In September, at the beginning of the school year, a 10-year-old pupil sneezed while I was talking to her. It was a wet and windy sneeze and the force of it hit me straight in the face! I said, 'Put your hand over your mouth when you sneeze'. But the pupil didn't understand.
From this situation came my first VERB OF THE DAY, an activity which has since become the routine with which I begin every lesson.
1. Write The verb of the day is... on the board
2. Mime the verb of the day. The pupils say what they think the verb is. If they don't know the word in English, they ask 'How do you say .... in English?'
3. Give them the verb in English. Get everybody to mime it and repeat it.
4. Ask the pupils how they think it is spelt. Write it on the board.
5. The pupils add the verb to their list at the back of their notebooks (with an illustration or translation) while you take the register.
Starting the lesson with a word of the day is nothing new. But this version of the activity has confirmed to me that the pupils don’t need to learn the names of more animals or types of food. They need USEFUL VERBS.
The first 10 verbs on our verb list are as follows:
The verb of the day is…..
1 put your hand over your mouth
5 (don’t) drop litter
6 put it in the bin
7 play a CD
8 rub something out
9 underline something
10 turn the light on / off

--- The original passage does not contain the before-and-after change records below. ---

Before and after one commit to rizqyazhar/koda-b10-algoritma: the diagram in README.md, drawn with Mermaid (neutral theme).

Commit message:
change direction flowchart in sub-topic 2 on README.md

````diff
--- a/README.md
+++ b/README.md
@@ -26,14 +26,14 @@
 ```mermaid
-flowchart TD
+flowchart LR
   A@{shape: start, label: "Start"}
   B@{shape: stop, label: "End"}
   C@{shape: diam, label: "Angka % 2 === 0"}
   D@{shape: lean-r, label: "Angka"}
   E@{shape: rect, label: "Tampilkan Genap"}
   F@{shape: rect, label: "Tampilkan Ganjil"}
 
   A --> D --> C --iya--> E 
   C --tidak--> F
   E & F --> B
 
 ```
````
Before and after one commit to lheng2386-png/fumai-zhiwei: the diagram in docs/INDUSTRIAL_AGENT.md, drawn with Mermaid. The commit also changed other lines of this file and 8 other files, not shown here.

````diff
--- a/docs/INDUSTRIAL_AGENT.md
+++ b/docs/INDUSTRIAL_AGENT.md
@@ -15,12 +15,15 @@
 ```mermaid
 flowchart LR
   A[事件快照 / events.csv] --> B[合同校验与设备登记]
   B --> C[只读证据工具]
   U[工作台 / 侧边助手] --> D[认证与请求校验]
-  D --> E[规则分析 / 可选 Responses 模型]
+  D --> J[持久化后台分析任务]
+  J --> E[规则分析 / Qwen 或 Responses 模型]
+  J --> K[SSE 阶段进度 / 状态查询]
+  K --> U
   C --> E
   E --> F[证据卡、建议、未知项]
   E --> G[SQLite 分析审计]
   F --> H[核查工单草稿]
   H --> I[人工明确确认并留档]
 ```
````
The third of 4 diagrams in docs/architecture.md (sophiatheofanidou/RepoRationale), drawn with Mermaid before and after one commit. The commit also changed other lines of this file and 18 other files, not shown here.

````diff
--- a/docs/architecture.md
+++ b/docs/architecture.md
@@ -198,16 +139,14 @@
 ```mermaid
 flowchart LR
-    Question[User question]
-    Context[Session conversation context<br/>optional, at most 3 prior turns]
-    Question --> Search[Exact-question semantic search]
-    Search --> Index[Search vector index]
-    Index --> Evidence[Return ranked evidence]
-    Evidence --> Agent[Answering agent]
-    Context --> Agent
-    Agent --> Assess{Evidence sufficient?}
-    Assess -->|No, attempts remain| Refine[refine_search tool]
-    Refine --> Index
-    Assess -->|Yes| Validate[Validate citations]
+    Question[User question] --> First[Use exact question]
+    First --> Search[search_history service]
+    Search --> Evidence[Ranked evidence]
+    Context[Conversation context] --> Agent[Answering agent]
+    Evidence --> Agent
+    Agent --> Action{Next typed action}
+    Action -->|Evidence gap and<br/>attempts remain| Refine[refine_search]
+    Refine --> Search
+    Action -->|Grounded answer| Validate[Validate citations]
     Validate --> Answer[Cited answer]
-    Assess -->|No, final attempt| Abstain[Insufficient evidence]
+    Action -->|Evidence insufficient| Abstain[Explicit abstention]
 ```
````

We now have a list of 51 verbs. By the end of the year it will be over 100. We regularly incorporate the verbs into games and activities. Most importantly, however, the verbs regularly come up naturally in the course of our lessons. As a result, there are fewer breakdowns in understanding and a greater sense of being able to use English in genuine every-day communication.
Mark Ormerod - teacher, teacher trainer, author of 'Summer Time' and co-author of 'Find Out!'
This is a great activity for practising the question form. Write four numbers on the corner of the board which have a relevance to you. There's nothing more interesting for students than their teacher's private life (within reason!). Students have to form questions to guess the connection between the numbers and their teacher. Needless to say the questions must be asked and answered in English.
For example, the number 2 might spawn the question Have you got two children? Actually, this is true in my case but that’s not the connection I was thinking about. They continue to ask questions (eg Have you got two pets at home?) until they come up with the right answer. When they have discovered the four numbers, the teacher can either finish the activity choose a student to do the same on the board.
The activity really catches their imagination and they even discover
Yolanda Iborra Bernabeu, Colegio Calasancio, Alicante.
Each year Macmillan rewards the two students who receive the highest marks in the entrance exam for L’Universitat Rovira i Virgili in Tarragona with a cash prize of 400€ plus a set of Macmillan books. This year, first prize went to Pau Ortega of IES Baix Camp in Reus and the second prize was won by Núria Ventós of IES Joan Guinhoan in Riudoms. Both Pau and Núria are pictured below receiving their prizes from Macmillan representative David Sanahuja (click on photos to enlarge).